Saturday, 3 April 2010


Although not as publicly renowned as his National Film and Television School contemporary Nick Park, Mark Baker has nonetheless garnered Oscar nominations for his animated short films The Hill Farm (1988), The Village (1993) and Jolly Roger (1998), and is widely regarded as one of the leading British animators to emerge since the 1970s. His work typically features a deceptively simple, almost childlike hand-drawn visual style, but this conceals a far more sophisticated, adult-oriented view of the world.

Born in London in 1959, Baker made 8mm animated films in his teens (including The King's Jester, 1978), and studied animation at the West Surrey College of Art and Design, where he made The Three Knights (1982). He then spent a year animating television commercials for Richard Purdum Productions, after which he enrolled at the NFTS to study film animation. There, he spent much of the time making The Hill Farm almost single-handed. Dialogue-free, it depicts three very different groups making use of the same part of the countryside for farming, hunting and camping, and shows a vivid awareness of the essentially cyclical nature of country life. Completed in 1988, in addition to its Oscar nomination it won a BAFTA, the Grand Prix at the Annecy Animation Festival and many other awards - and was also highly praised by the great Russian animator Yuri Norstein.

After graduating in 1989, Baker worked as a freelance animator and director for various companies including TVC, Speedy Films, David Anderson Films and Pizazz Pictures. During this period he also worked on The Village, which Channel Four commissioned following widespread acclaim for The Hill Farm. Completed in 1993, it depicts life in a remote village whose inhabitants spend half the time trying to uncover each other's dark secrets, and the rest ensuring that their own stay buried.

Jolly Roger (1998), a lively romp about a cowardly pirate, was the first of Baker's films to make use of computer animation - though the artwork was originally hand-drawn on paper prior to scanning and digital manipulation. The 13-part BBC children's series The Big Knights (2000), co-directed with Astley, returned to the territory of The Three Knights in its sending-up of traditional chivalric myths. Its vocal cast included Brian Blessed as Sir Morris, whose boisterous enthusiasm compensated for his lack of skill.

More recently, Baker and Astley have catered for even younger audiences in the BAFTA-winning Peppa Pig (2004-) and Ben and Holly's Little Kingdom (2007-). The first, about a cheeky piglet and her family, has been widely acclaimed as a model example of pre-school children's animation, matching genuinely witty scripts to brightly-coloured, childlike designs that nonetheless unmistakably echo Baker's earlier work.

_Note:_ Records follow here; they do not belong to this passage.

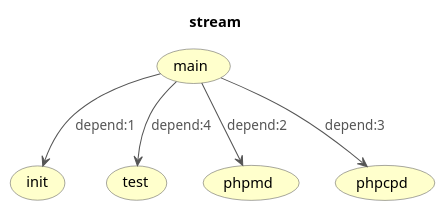
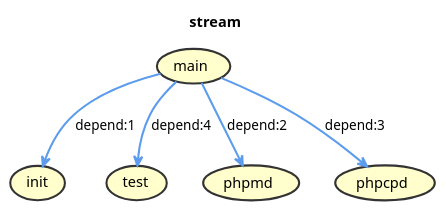
Before and after one commit to jawira/phing-visualizer: the diagram in resources/puml/gist-mapserver2007.puml, drawn with PlantUML. The commit also changed 19 other files, not shown here.

```diff
--- a/resources/puml/gist-mapserver2007.puml
+++ b/resources/puml/gist-mapserver2007.puml
@@ -1,28 +1,23 @@
 @startuml
 
 title stream
-hide stereotype
-skinparam Arrow {
-Color #555555
-FontColor #555555
-}
-skinparam UseCase {
-BackgroundColor #FFFFCC
-BorderColor #555555
-}
+skinparam ArrowFontColor Black
+skinparam ArrowThickness 2
+skinparam UseCaseBackgroundColor #FFFECC
+skinparam UseCaseBorderColor #333333
+skinparam UseCaseBorderThickness 2
+skinparam UseCaseFontColor Black
 
-skinparam UseCase {
-BackgroundColor<< stream >> #FFFFCC
-}
-(main)<< stream >>
-(init)<< stream >>
-(test)<< stream >>
-(phpmd)<< stream >>
-(phpcpd)<< stream >>
+(main)
+(init)
+(test)
+(phpmd)
+(phpcpd)
 
 
-(main) --> (init) : depend:1
-(main) --> (phpmd) : depend:2
-(main) --> (phpcpd) : depend:3
-(main) --> (test) : depend:4
+(main) -[#5D9CEC]-> (init) : depend:1
+(main) -[#5D9CEC]-> (phpmd) : depend:2
+(main) -[#5D9CEC]-> (phpcpd) : depend:3
+(main) -[#5D9CEC]-> (test) : depend:4
+
 @enduml
```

Michael Brooke


  1. Just stumbled upon your blog. I've always been a fan of The Hill Farm and its use of sound and music.

    I also remember seeing an animated short (that i thought looked like Mark's work but i guess not). Don't remember the name of it but it basically started and ended with a scene of Grasshoppers or Crickets in some grass. In between was a history of war. Years and years of different groups fighting each other but everything always disintegrated back to dirt, grass and the bugs. Any chance you've seen this in your course and remember the name?


  2. Oh... I don't think I've ever seen that one :(, I am sorry. I'll take another History of Animation class in Fall, so I'll pay attention to it. I'll also upload more stuff here, since I haven't done so for a while... Thank you for following my blog!